A set of 20 task cards, directions, and answer key to practice forming end punctuation.
Periods. Question marks. Exclamation points. OH MY!
These are the ways we complete written sentences, and teaching end marks to your students is made fun with this interactive punctuation activity.
Students will have a blast getting crafty with play dough, yarn, buttons—anything you’ve got in your classroom—to create the punctuation mark that best completes the sentence.
Some examples of sentences your kindergarten or 1st-grade students will see in this pack of task cards include:
- What time is it ___
- My party is today ___
- Don’t throw me in the pool ___
This activity includes an answer key for students to check their own work.
What is an End Mark?
As excitable and playful as children are, there comes a time when kids learn that not all of their statements will end in an exclamation point.
Punctuation activities teach students the proper end mark to complete a sentence, which is crucial to building their writing skills. We use end marks to properly convey meaning and feeling when reading and writing. Understanding the correct end punctuation to use in their own writing gives students the confidence to communicate their ideas and emotions.
Get Your Students Excited About Punctuation!
These end punctuation task cards can be used as an independent game in your writing center, or as a group activity (see below for ideas). As a center activity, the student will read a sentence and determine which end punctuation best fits. Then they will use household items like cotton swabs, yarn, modeling clay, or buttons (whatever you’ve got on hand) to mold the end punctuation mark.
Check Out Our List of Additional Punctuation Activities.
Looking for group games for teaching end punctuation to kindergarten and first graders? Try these:
Ask students to stand up, push in their chairs, and create some space to move between their classmates. Using either the Google slides version of this game or the printed task cards, read one sentence at a time out loud and ask students to make the corresponding movements with their bodies to tell you which end punctuation mark they would use:
- Exclamation point: Students stand perfectly still, hands at their sides and feet together
- Question mark: students wiggle their bodies
- Period: Students crouch down into a ball
Don’t worry too much if your kids are copying each other. They’ll have a blast just getting their bodies moving and it’s a great way to encourage listening skills.
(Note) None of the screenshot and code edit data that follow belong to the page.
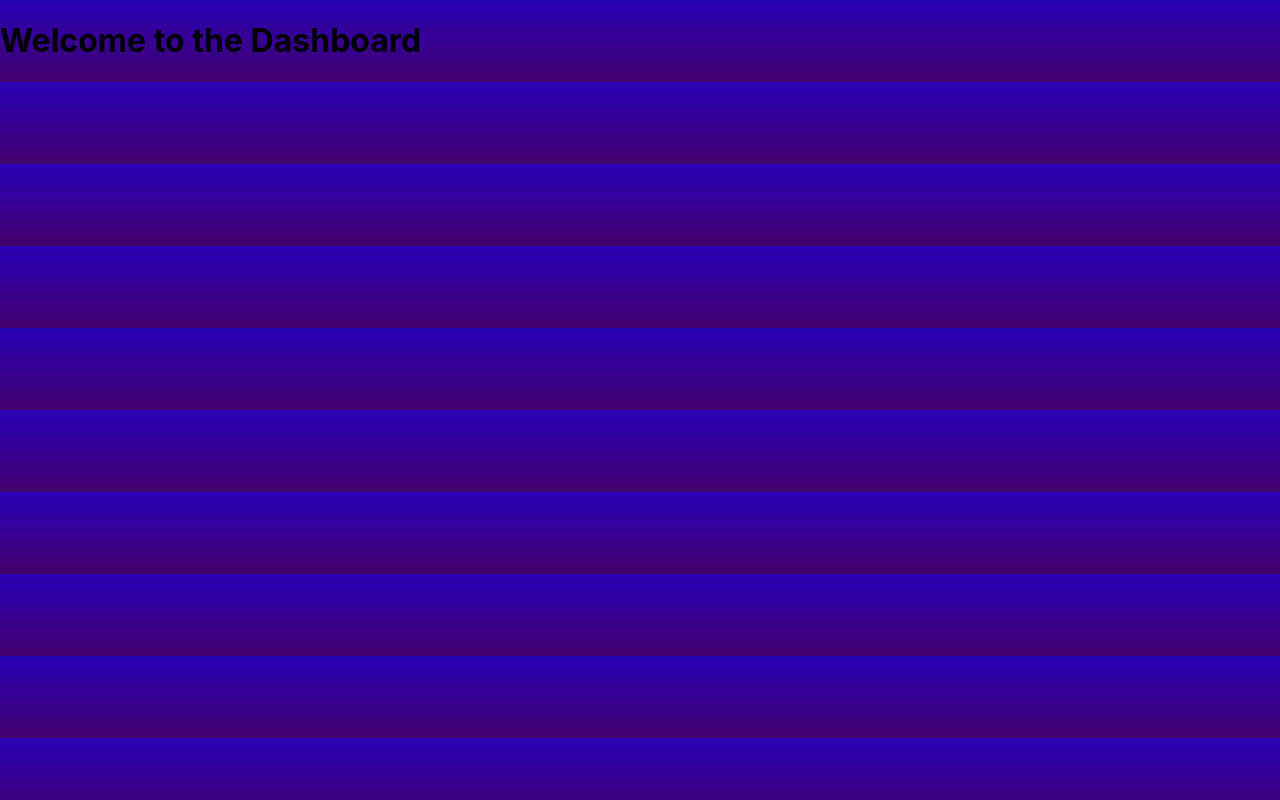
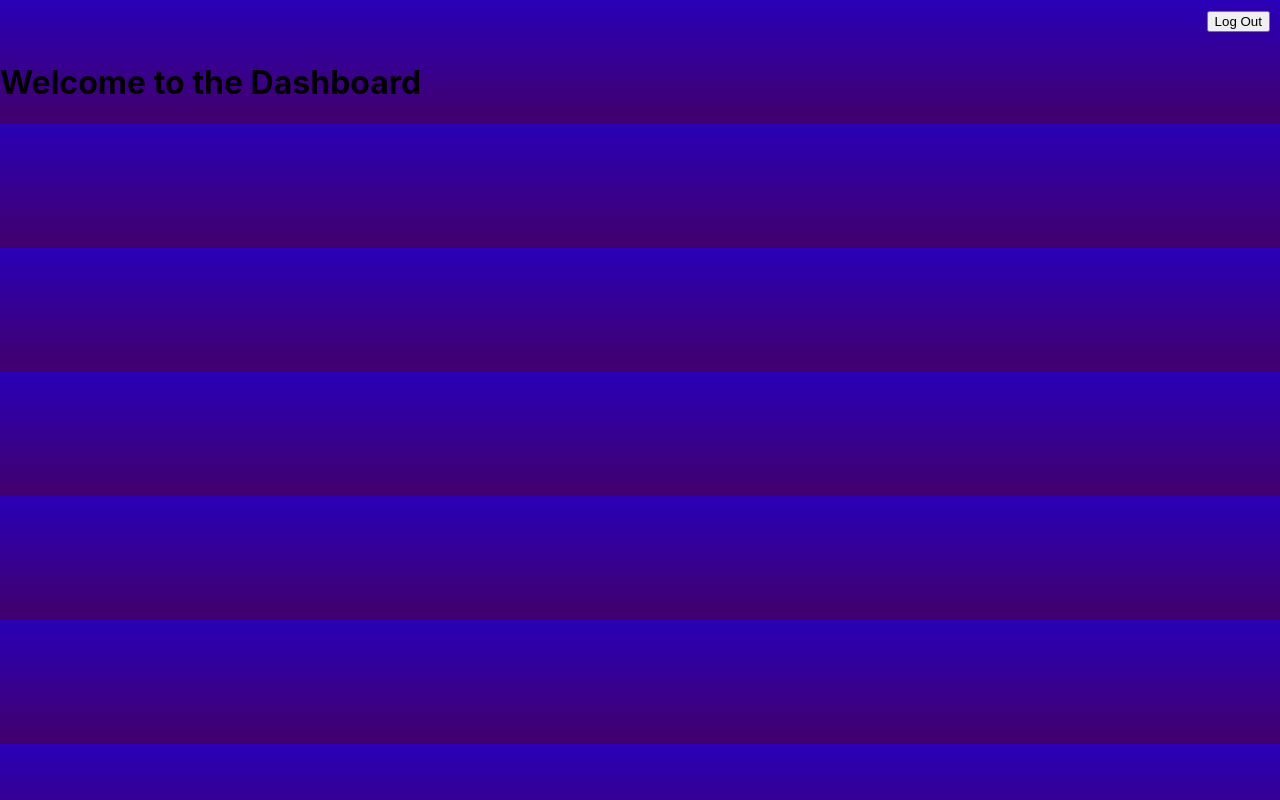
Before and after one commit to Samarth11203/FinanceTracker, a React (Create React App) app in the folder frontend/finance/: page /dashboard/1 in a window 1280 px wide. Built offline with nearby package versions, Linux system fonts and the light colour scheme; no server answers.

Commit message:
Update Dashboard.jsx

```diff
--- a/frontend/finance/src/Components/Dashboard/Dashboard.jsx
+++ b/frontend/finance/src/Components/Dashboard/Dashboard.jsx
@@ -1,9 +1,12 @@
 import React, { useEffect, useState } from 'react';
 import { useParams } from 'react-router-dom';
+import { useNavigate } from 'react-router-dom';
+import { LoginSignUp } from '../LoginSignUp/LoginSignUp';
 
 export const Dashboard = () => {
   const { user_id } = useParams();
   const [userInfo, setUserInfo] = useState(null);
+  const navigate = useNavigate();
 
   useEffect(() => {
     const fetchUserInfo = async () => {
@@ -23,8 +26,18 @@ export const Dashboard = () => {
     fetchUserInfo();
   }, [user_id]);
 
+  const handleLogout = () => {
+    // Perform logout functionality here
+    // For now, you can simply display a message
+    navigate('../LoginSignUp/LoginSignUp');
+    console.log('Logout clicked');
+  };
+
   return (
     <div>
+      <div style={{ textAlign: 'right', padding: '10px' }}>
+        <button onClick={handleLogout}>Log Out</button>
+      </div>
       <h1>Welcome to the Dashboard</h1>
       {userInfo && <p>Hello, {userInfo.name}!</p>}
     </div>
```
This activity is a spin on the classic “Newlywed Game” and works best with small groups because you’ll need enough dry erase boards and markers for each student. Divide the students into 2 groups, and have the students sit down in 2 lines facing each other. Recite a sentence from one of the task cards. Students will get 10 seconds to write the corresponding end punctuation on their board. On your cue (for example, you say “Ready, Set, Go!”) the students turn their boards around so their partner can see their answer. If both students in a pair have the correct answer, they get 2 points. If one has the correct answer, the team gets 1 point.
You may find that some students master end punctuation quickly, and some need additional help with the concept. Below are strategies for teaching punctuation that give early readers a deeper understanding of how to end sentences.
- If students have mastered identifying the end punctuation, have them change the sentences and rewrite them on a sheet of paper with a different punctuation mark.
- If students are struggling to identify the ending punctuation, read the sentence aloud to them and help them identify key words that explain which punctuation mark to use. You can also just focus on one punctuation mark at a time by taking out certain cards from the deck.
Preparing This Resource for Your Students
Print the task cards on cardstock for durability to use in small groups or centers.
- Select “File” from the navigation bar, and click “Print” from the drop-down menu
- From the dialogue box that pops up, click on “More settings”
- Pages per sheet should be set to “1”
- Make sure the box next to “Print on both sides” is unchecked
- Click the “Print” button
Cut out the task cards, punch a hole in the corner of each card, and attach them to a binder ring. Gather supplies needed for crafting the end punctuation marks. Put the cards, supplies, directions, and answer key in a labeled box or bag to make grabbing the end punctuation game easy from your classroom writing center.
Before You Download
Use the drop-down menu to choose between the PDF or Google Slides.
This resource was created by Lauren Piper, a teacher in Illinois and a Teach Starter Collaborator.
Don’t forget to browse additional activities and resources for teaching end punctuation!
A cut and paste worksheet to practice adding the correct punctuation marks.
A 14-slide editable PowerPoint template that introduces the attributes of the different types of sentences.
An active PowerPoint game to practice ending punctuation.